Problem to work on:
A single number is the answer here: the count of lines in the records below in which the word "subtitle" appears.

# # # # #

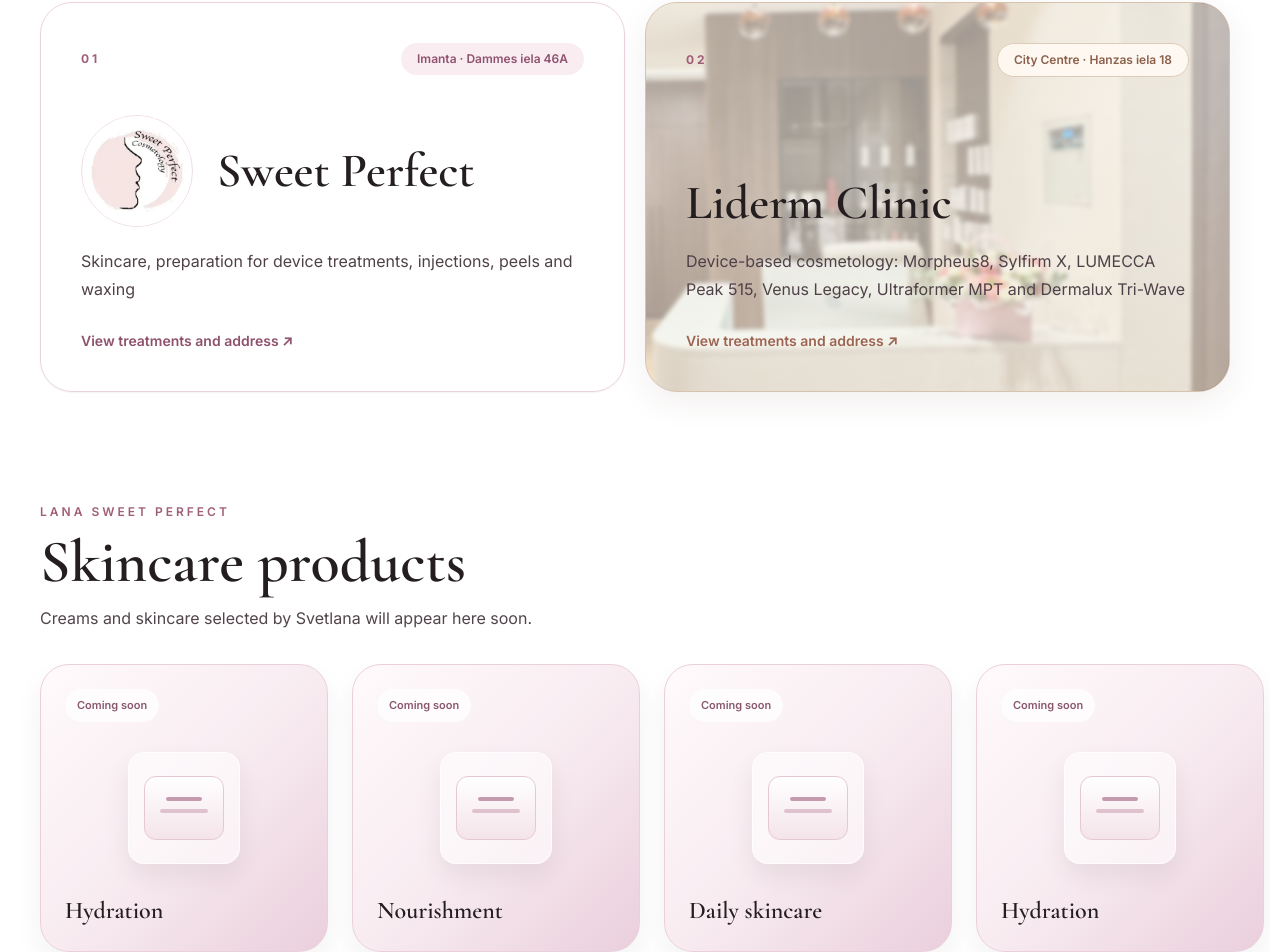
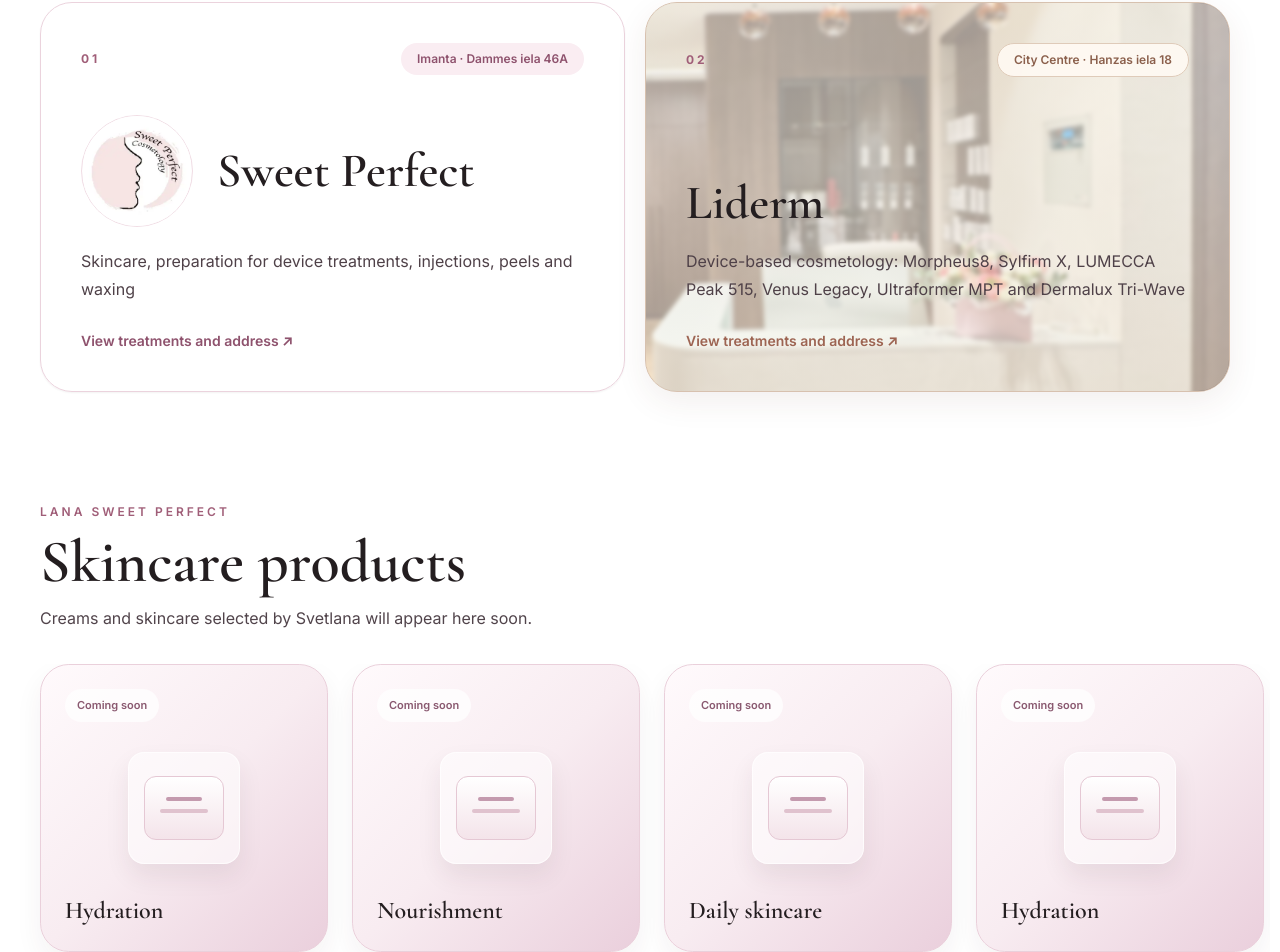
Before and after one commit to SergeyJak/Sweet-lana, a Next.js app: page /en in a window 1280 px wide. Shown: the part 1625-2577 px from the top of the page. Built offline with nearby package versions, Linux system fonts and the light colour scheme; no server answers.

Commit message:
Standardize Liderm brand naming

```diff
--- a/src/content/site.ts
+++ b/src/content/site.ts
@@ -11,7 +11,7 @@ export const HOME_COPY = {
     discover: 'Выбрать кабинет',
     about: 'О Светлане', aboutText: 'Я косметолог с медицинским образованием и более чем 10-летним профессиональным опытом.\n\nСпециализируюсь на широком спектре процедур по уходу за лицом и кожей: от классических уходовых методик и химических пилингов до микроигольчатой терапии, мезотерапии и современных аппаратных технологий. Также предлагаю удаление нежелательных волос воском и сахарной пастой.\n\nПроцедуры и средства для домашнего ухода за кожей подбираю индивидуально, учитывая состояние кожи каждого клиента, его потребности и желаемый результат.',
     services: 'Услуги', servicesText: '3D-чистка лица, ваксинг, шугаринг, IPL Lumecca, Morpheus8, Ultraformer MPT, биоревитализация и липолитики. Цены уточняйте при записи.',
-    gallery: 'Галерея', galleryText: 'Фото результатов до и после скоро появятся здесь.', galleryLink: 'Открыть галерею', choose: 'Посмотреть услуги и адрес', cabinetsTitle: 'Два кабинета · Два направления', cabinetsIntro: 'Выберите кабинет, чтобы увидеть только его услуги, адрес и запись.', imantaTitle: 'Sweet Perfect', imantaArea: 'Иманта', imantaDetail: 'Уход за кожей, подготовка к аппаратным процедурам, инъекции, пилинги и ваксинг', centerTitle: 'Liderm Clinic', centerArea: 'Центр', centerDetail: 'Аппаратная косметология: Morpheus8, Sylfirm X, LUMECCA Peak 515, Venus Legacy, Ultraformer MPT и Dermalux Tri-Wave', centerAddress: BUSINESS.centerStreetAddress,
+    gallery: 'Галерея', galleryText: 'Фото результатов до и после скоро появятся здесь.', galleryLink: 'Открыть галерею', choose: 'Посмотреть услуги и адрес', cabinetsTitle: 'Два кабинета · Два направления', cabinetsIntro: 'Выберите кабинет, чтобы увидеть только его услуги, адрес и запись.', imantaTitle: 'Sweet Perfect', imantaArea: 'Иманта', imantaDetail: 'Уход за кожей, подготовка к аппаратным процедурам, инъекции, пилинги и ваксинг', centerTitle: 'Liderm', centerArea: 'Центр', centerDetail: 'Аппаратная косметология: Morpheus8, Sylfirm X, LUMECCA Peak 515, Venus Legacy, Ultraformer MPT и Dermalux Tri-Wave', centerAddress: BUSINESS.centerStreetAddress,
     contact: 'Контакты', contactText: `Два кабинета: Иманта и Центр. Телефон и WhatsApp: ${BUSINESS.phoneDisplay}. При записи укажите нужный кабинет.`,
     soon: 'Скоро', footer: 'Косметология · Рига',
     reviewsTitle: 'Отзывы клиентов в Google', reviewsLink: 'Читать отзывы в Google Maps', reviewsNote: 'Рейтинг кабинета в Иманте. Данные проверены 14.11.2026.', menu: 'Меню', booking: 'Написать в Instagram', mapNote: `${BUSINESS.streetAddress}, Рига, Иманта.`, mapTitle: 'Как нас найти', call: 'Позвонить',
@@ -22,7 +22,7 @@ export const HOME_COPY = {
     intro: 'Divi kabineti Rīgā. Izvēlieties vietu un apskatiet tieši tur pieejamos pakalpojumus.',
     discover: 'Izvēlēties kabinetu', about: 'Par Svetlanu', aboutText: 'Esmu kosmētiķe ar medicīnisko izglītību un vairāk nekā 10 gadu profesionālo pieredzi.\n\nSpecializējos plašā sejas un ādas kopšanas procedūru klāstā – no klasiskajām sejas kopšanas metodēm un ķīmiskajiem pīlingiem līdz mikroadatu terapijai, mezoterapijai un mūsdienīgām aparatūras tehnoloģijām. Piedāvāju arī liekā apmatojuma likvidēšanu ar vasku un cukura pastu.\n\nProcedūras un mājas ādas kopšanas līdzekļus izvēlos individuāli, ņemot vērā katra klienta ādas stāvokli, vajadzības un vēlamo rezultātu.',
     services: 'Pakalpojumi', servicesText: '3D sejas tīrīšana, vaksācija, šugarings, IPL Lumecca, Morpheus8, Ultraformer MPT, biorevitalizācija un lipolītiķi. Cenas precizējiet, piesakoties.',
-    gallery: 'Galerija', galleryText: 'Rezultātu fotogrāfijas pirms un pēc drīzumā būs šeit.', galleryLink: 'Atvērt galeriju', choose: 'Pakalpojumi un adrese', cabinetsTitle: 'Divi kabineti · Divi virzieni', cabinetsIntro: 'Izvēlieties kabinetu, lai redzētu pakalpojumus, adresi un pierakstu.', imantaTitle: 'Sweet Perfect', imantaArea: 'Imanta', imantaDetail: 'Ādas kopšana, sagatavošana aparātu procedūrām, injekcijas, pīlingi un vaksācija', centerTitle: 'Liderm Clinic', centerArea: 'Centrs', centerDetail: 'Aparātu kosmetoloģija: Morpheus8, Sylfirm X, LUMECCA Peak 515, Venus Legacy, Ultraformer MPT un Dermalux Tri-Wave', centerAddress: BUSINESS.centerStreetAddress,
+    gallery: 'Galerija', galleryText: 'Rezultātu fotogrāfijas pirms un pēc drīzumā būs šeit.', galleryLink: 'Atvērt galeriju', choose: 'Pakalpojumi un adrese', cabinetsTitle: 'Divi kabineti · Divi virzieni', cabinetsIntro: 'Izvēlieties kabinetu, lai redzētu pakalpojumus, adresi un pierakstu.', imantaTitle: 'Sweet Perfect', imantaArea: 'Imanta', imantaDetail: 'Ādas kopšana, sagatavošana aparātu procedūrām, injekcijas, pīlingi un vaksācija', centerTitle: 'Liderm', centerArea: 'Centrs', centerDetail: 'Aparātu kosmetoloģija: Morpheus8, Sylfirm X, LUMECCA Peak 515, Venus Legacy, Ultraformer MPT un Dermalux Tri-Wave', centerAddress: BUSINESS.centerStreetAddress,
     contact: 'Kontakti', contactText: `Divi kabineti: Imanta un Centrs. Tālrunis un WhatsApp: ${BUSINESS.phoneDisplay}. Pierakstoties norādiet kabinetu.`,
     soon: 'Drīzumā', footer: 'Kosmetoloģija · Rīga', reviewsTitle: 'Klientu atsauksmes Google', reviewsLink: 'Lasīt atsauksmes Google Maps', reviewsNote: 'Imantas kabineta vērtējums. Pārbaudīts 14.11.2026.', menu: 'Izvēlne', booking: 'Rakstīt Instagram', mapNote: `${BUSINESS.streetAddress}, Rīga, Imanta.`, mapTitle: 'Kā mūs atrast', call: 'Zvanīt',
   },
@@ -32,7 +32,7 @@ export const HOME_COPY = {
     intro: 'Two studios in Riga. Choose a location to see the treatments available there.',
     discover: 'Choose a location', about: 'About Svetlana', aboutText: 'I am a cosmetologist with a medical education and over 10 years of professional experience.\n\nI specialise in a wide range of facial and skincare treatments, from classic facial care and chemical peels to microneedling, mesotherapy and modern device-based technologies. I also offer unwanted hair removal using wax and sugar paste.\n\nI select treatments and at-home skincare products individually, taking into account each client’s skin condition, needs and desired results.',
     services: 'Services', servicesText: '3D facial cleansing, waxing, sugaring, IPL Lumecca, Morpheus8, Ultraformer MPT, biorevitalization and lipolytics. Ask for prices when booking.',
-    gallery: 'Gallery', galleryText: 'Real before-and-after results will appear here soon.', galleryLink: 'View gallery', choose: 'View treatments and address', cabinetsTitle: 'Two studios · Two specialties', cabinetsIntro: 'Choose a studio to see only its treatments, address and booking details.', imantaTitle: 'Sweet Perfect', imantaArea: 'Imanta', imantaDetail: 'Skincare, preparation for device treatments, injections, peels and waxing', centerTitle: 'Liderm Clinic', centerArea: 'City Centre', centerDetail: 'Device-based cosmetology: Morpheus8, Sylfirm X, LUMECCA Peak 515, Venus Legacy, Ultraformer MPT and Dermalux Tri-Wave', centerAddress: BUSINESS.centerStreetAddress,
+    gallery: 'Gallery', galleryText: 'Real before-and-after results will appear here soon.', galleryLink: 'View gallery', choose: 'View treatments and address', cabinetsTitle: 'Two studios · Two specialties', cabinetsIntro: 'Choose a studio to see only its treatments, address and booking details.', imantaTitle: 'Sweet Perfect', imantaArea: 'Imanta', imantaDetail: 'Skincare, preparation for device treatments, injections, peels and waxing', centerTitle: 'Liderm', centerArea: 'City Centre', centerDetail: 'Device-based cosmetology: Morpheus8, Sylfirm X, LUMECCA Peak 515, Venus Legacy, Ultraformer MPT and Dermalux Tri-Wave', centerAddress: BUSINESS.centerStreetAddress,
     contact: 'Contact', contactText: `Two studios: Imanta and City Centre. Phone and WhatsApp: ${BUSINESS.phoneDisplay}. Please specify your preferred location.`,
     soon: 'Coming soon', footer: 'Cosmetology · Riga', reviewsTitle: 'Google customer reviews', reviewsLink: 'Read reviews on Google Maps', reviewsNote: 'Rating for the Imanta studio. Verified on 14 Nov 2026.', menu: 'Menu', booking: 'Message on Instagram', mapNote: `${BUSINESS.streetAddress}, Riga, Imanta.`, mapTitle: 'Find us', call: 'Call',
   },
@@ -50,8 +50,8 @@ export const CABINET_COPY = {
       whatsapp: 'Здравствуйте! Хочу записаться на процедуру в кабинете Иманта.',
     },
     center: {
-      title: 'Liderm Clinic', subtitle: 'Аппаратная косметология · Рига, Центр',
-      description: 'В клинике Liderm доступны аппаратные методики для работы с куперозом, розацеа, снижением упругости и возрастными изменениями кожи. Подходящая процедура подбирается после консультации.',
+      title: 'Liderm', subtitle: 'Аппаратная косметология · Рига, Центр',
+      description: 'В Liderm доступны аппаратные методики для работы с куперозом, розацеа, снижением упругости и возрастными изменениями кожи. Подходящая процедура подбирается после консультации.',
       services: ['Morpheus8', 'Sylfirm X', 'LUMECCA Peak 515', 'Venus Legacy', 'Ultraformer MPT', 'Dermalux Tri-Wave'],
       address: `${BUSINESS.centerStreetAddress}, Рига, Центр`,
       whatsapp: 'Здравствуйте! Хочу записаться на аппаратную процедуру в кабинете Центр.',
@@ -68,8 +68,8 @@ export const CABINET_COPY = {
       whatsapp: 'Labdien! Vēlos pierakstīties procedūrai Imantas kabinetā.',
     },
     center: {
-      title: 'Liderm Clinic', subtitle: 'Aparātu kosmetoloģija · Rīgas centrs',
-      description: 'Liderm klīnikā pieejamas aparātu procedūras kuperozes, rozācijas, ādas tvirtuma zuduma un novecošanās pazīmju mazināšanai. Piemērotāko metodi izvēlas pēc konsultācijas.',
+      title: 'Liderm', subtitle: 'Aparātu kosmetoloģija · Rīgas centrs',
+      description: 'Liderm pieejamas aparātu procedūras kuperozes, rozācijas, ādas tvirtuma zuduma un novecošanās pazīmju mazināšanai. Piemērotāko metodi izvēlas pēc konsultācijas.',
       services: ['Morpheus8', 'Sylfirm X', 'LUMECCA Peak 515', 'Venus Legacy', 'Ultraformer MPT', 'Dermalux Tri-Wave'],
       address: `${BUSINESS.centerStreetAddress}, Rīga, Centrs`,
       whatsapp: 'Labdien! Vēlos pierakstīties aparatūras procedūrai Centra kabinetā.',
@@ -86,7 +86,7 @@ export const CABINET_COPY = {
       whatsapp: 'Hello! I would like to book an appointment at the Imanta studio.',
     },
     center: {
-      title: 'Liderm Clinic', subtitle: 'Device-based cosmetology · Riga Centre',
+      title: 'Liderm', subtitle: 'Device-based cosmetology · Riga Centre',
       description: 'At Liderm, device-based procedures address concerns such as visible capillaries, rosacea, loss of firmness and signs of ageing. Treatment suitability is assessed during consultation.',
       services: ['Morpheus8', 'Sylfirm X', 'LUMECCA Peak 515', 'Venus Legacy', 'Ultraformer MPT', 'Dermalux Tri-Wave'],
       address: `${BUSINESS.centerStreetAddress}, Riga, City Centre`,
```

# # # # #

Completed exercise:
6